→ **Exercise goal**:
Nothing but a number is wanted here: the count of lines in the data holding the word "content".

=== Records shown ===

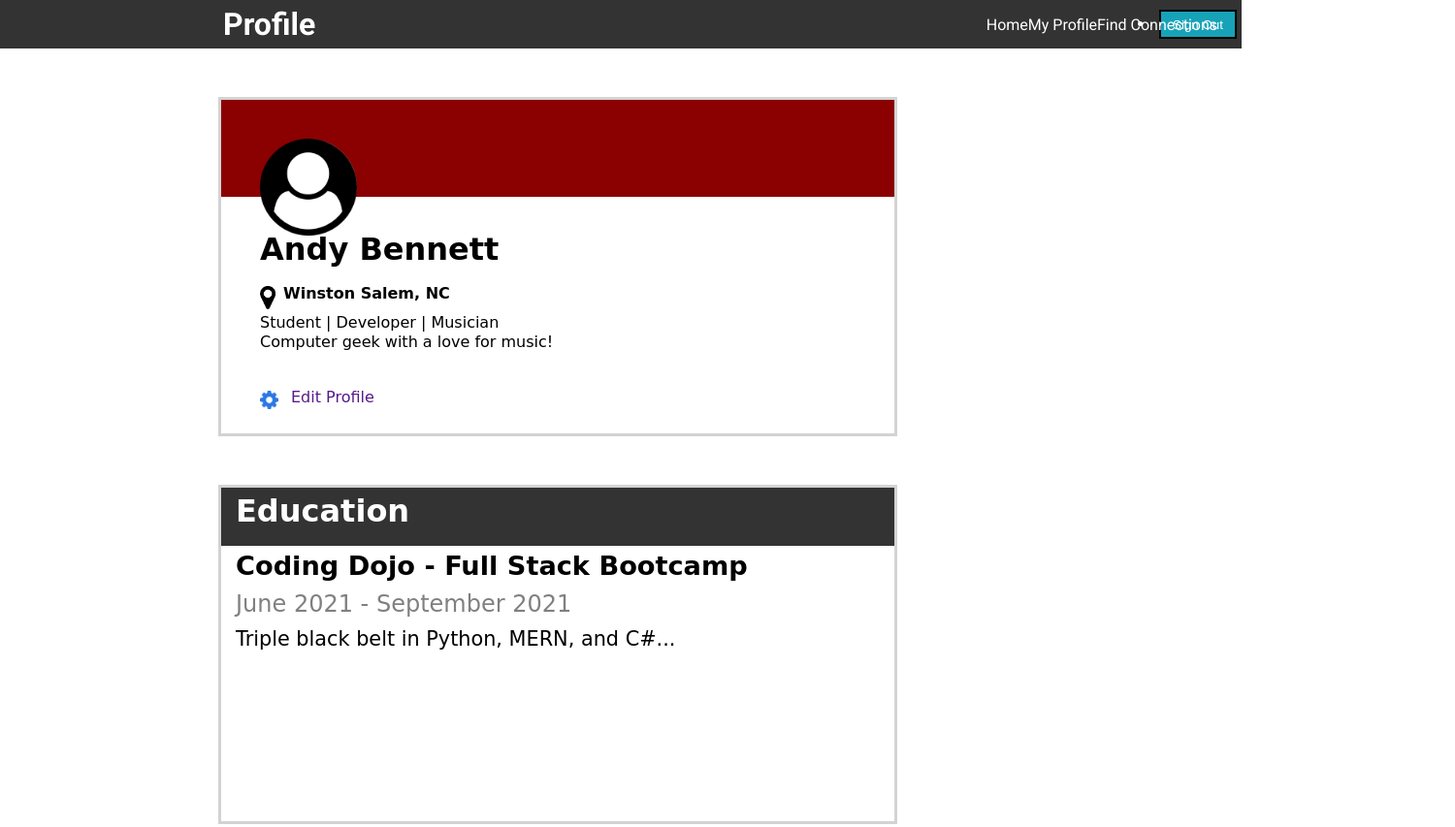
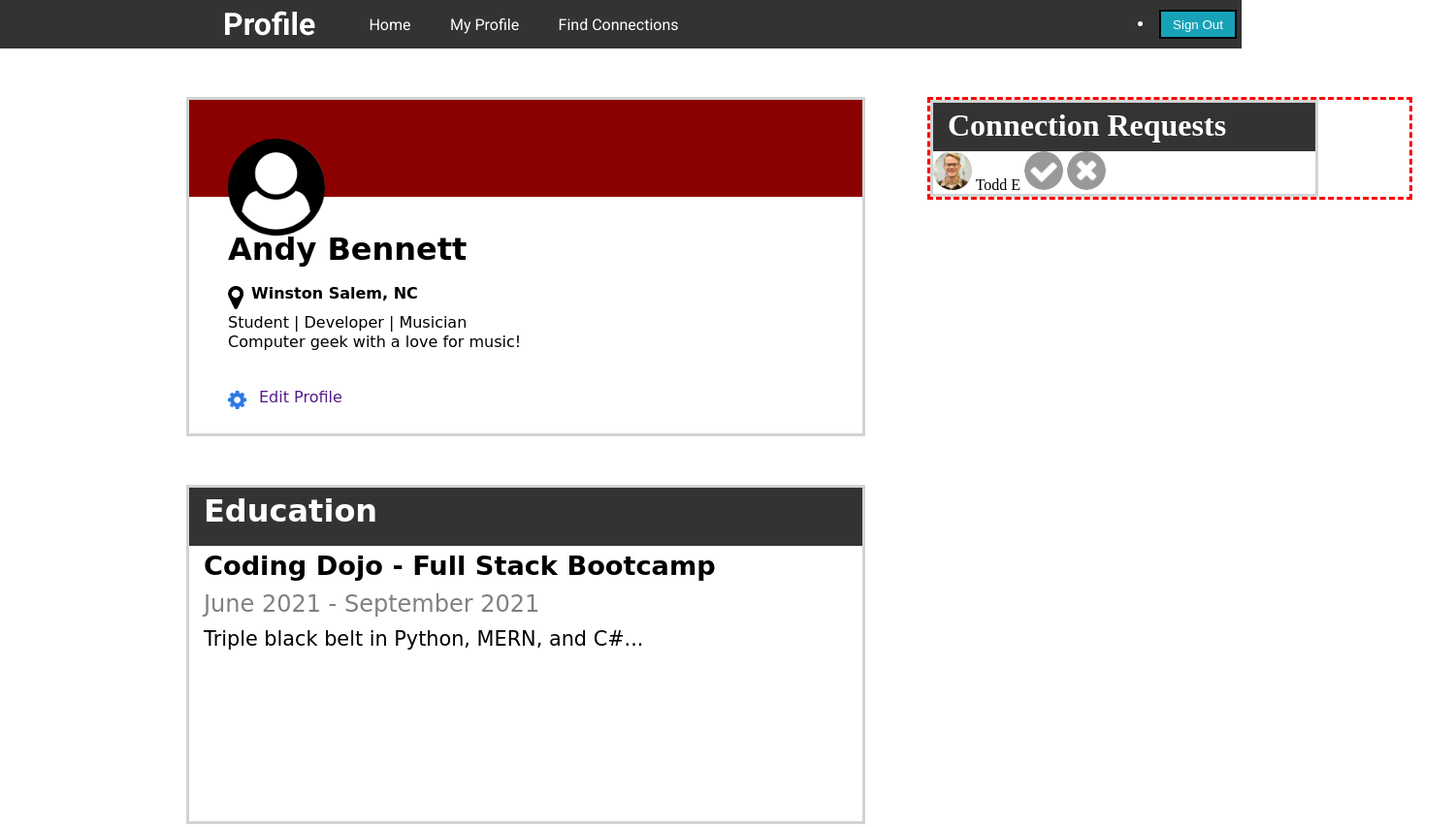
Before and after one commit to abennett92/ProfilePage-Assignment, a plain HTML site: page index.html in a window 1280 px wide. Shown: the top 853 px of the page at 97% size, 1500 px wide, since content can reach past the window. Drawn offline with Linux system fonts and the light colour scheme; a web font is replaced by a local one.

Commit message:
First changes

```diff
--- a/index.html
+++ b/index.html
@@ -57,6 +57,9 @@
             <h1>Connection Requests</h1>
             <p>
                 <img src="./images/todd-s.jpg" alt="User Circle">
+                Todd E
+                <img src="./icons/accept-circle.png" alt="Accept">
+                <img src="./icons/close-circle.png" alt="Decline">
             </p>
         </div>
     </div>
--- a/style.css
+++ b/style.css
@@ -8,8 +8,9 @@
 }
 
 body {
-    height: 1500px;
-    width: 1500px;
+    height: auto;
+    width: auto;
+    display: flex;
 }
 
 #left {
@@ -21,11 +22,12 @@ body {
 }
 
 #right {
-    width: 700px;
+    width: 500px;
     height: 100%;
+    position: relative;
     border: red dashed;
     top: 100px;
-    left: 65%;
+    left: 20%;
 }
 
 /* navbar begin */
@@ -52,9 +54,10 @@ body {
 .nav-links {
     display: flex;
     align-items: center;
-    justify-content: space-around;
+    justify-content: space-evenly;
     position: absolute;
-    right: 25px;
+    width: 400px;
+    left: 340px;
 }
 
 li a {
@@ -196,3 +199,26 @@ button:hover {
     color: black;
 }
 /* user_card end */
+
+/* req begin */
+.req {
+    height: auto;
+    width: 400px;
+    border: lightgray solid;
+}
+
+.req h1 {
+    background-color: #333;
+    color: white;
+    align-items: center;
+    height: 50px;
+    padding: 5px 15px;
+}
+.req p img {
+    border-radius: 50%;
+    height: 40px;
+}
+
+.req p {
+    justify-content: space-between;
+}
```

===

→ **Solution**:
4